One factor that concerns investors a bit is BP's leverage. The company has long been using a higher amount of debt than its peers. However, BP realizes the need to reduce its leverage. The company is targeting a net-debt ratio -- the ratio of net debt to the total of net debt and shareholders' equity -- between 20% to 30% by 2021. The ratio currently stands at 31.1%, an improvement in the fourth quarter. BP plans to dispose another $5 billion worth of assets by mid-2021, which should significantly contribute to reducing its leverage.
BP generated $28.2 billion in operating cash flow in 2019. Its capital expenditure for the year was $15.2 billion, while it paid around $8 billion in dividends.
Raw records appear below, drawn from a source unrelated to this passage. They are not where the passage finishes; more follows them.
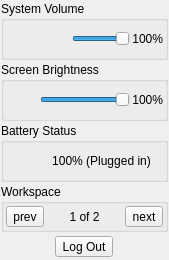
fsmos/lumina-debian, file lumina-desktop/panel-plugins/systemdashboard/SysMenuQuick.ui: the form before one commit.
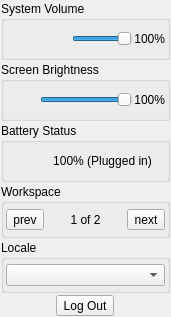
The form after the commit.

```diff
--- a/lumina-desktop/panel-plugins/systemdashboard/SysMenuQuick.ui
+++ b/lumina-desktop/panel-plugins/systemdashboard/SysMenuQuick.ui
@@ -6,8 +6,8 @@
    <rect>
     <x>0</x>
     <y>0</y>
-    <width>169</width>
-    <height>240</height>
+    <width>171</width>
+    <height>317</height>
    </rect>
   </property>
   <property name="windowTitle">
@@ -336,29 +336,34 @@
     </widget>
    </item>
    <item>
-    <widget class="QGroupBox" name="groupBox">
-     <property name="styleSheet">
-      <string notr="true">QGroupBox{ border: none; }</string>
-     </property>
+    <widget class="QGroupBox" name="group_locale">
      <property name="title">
-      <string/>
+      <string>Locale</string>
      </property>
-     <property name="flat">
-      <bool>true</bool>
-     </property>
-     <layout class="QHBoxLayout" name="horizontalLayout_5">
+     <layout class="QVBoxLayout" name="verticalLayout_2">
+      <property name="spacing">
+       <number>2</number>
+      </property>
       <property name="leftMargin">
-       <number>1</number>
+       <number>2</number>
       </property>
       <property name="topMargin">
        <number>2</number>
       </property>
       <property name="rightMargin">
-       <number>1</number>
+       <number>2</number>
       </property>
       <property name="bottomMargin">
        <number>2</number>
       </property>
+      <item>
+       <widget class="QComboBox" name="combo_locale"/>
+      </item>
+     </layout>
+    </widget>
+   </item>
+   <item>
+    <layout class="QHBoxLayout" name="horizontalLayout_6">
       <item>
        <widget class="QToolButton" name="tool_logout">
         <property name="font">
@@ -384,7 +389,6 @@
        </widget>
       </item>
      </layout>
-    </widget>
    </item>
   </layout>
  </widget>
```
Lines whose indentation alone changed are shown as unchanged.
What's more, a significant portion of BP's divestiture proceeds are expected to come in 2020 and 2021. That placed the company in a quite comfortable position to announce its latest dividend increase.
BP's production in 2020 may fall slightly compared to 2019 due to expected declines in some of its low-margin gas basins and divestments. However, the company expects an additional production of 250 thousand oil-equivalent barrels per day in 2021 over 2019 coming from new projects. Moreover, its U.S. onshore business should increase its liquids production. Combined, these factors make company's expectations of $14 billion to $15 billion in cash in 2021 from its upstream operations feasible. Though numbers may fall short if average oil prices remain lower than the assumed prices of $55 per barrel Brent, but the assumption looks pretty reasonable.
It's not only BP's upstream business that's expected to do well. BP's downstream business should benefit from a widening of crude and product price differentials and lower refinery turnarounds. These factors may contribute to $9 billion to $10 billion in cash by 2021 from downstream operations, though it may fall short if refining margins remain squeezed as were in 2019. However, the IMO 2020 regulations are expected to contribute to wider differentials and improved margins. For example, at its Whiting, Indiana facility, the light-heavy differential at the start of February was around $20 -- much higher compared to last year's differential of around $12.
Finally, BP's outflows relating to the Gulf of Mexico oil spill will come down from $2.4 billion in 2019 to less than $1 billion in 2020. To the company's credit, it has survived numerous spills and accidents during its long history.Overall, BP's focus on creating value for its shareholders and its plans to reduce leverage and grow free cash flows make its yield attractive, especially for income investors.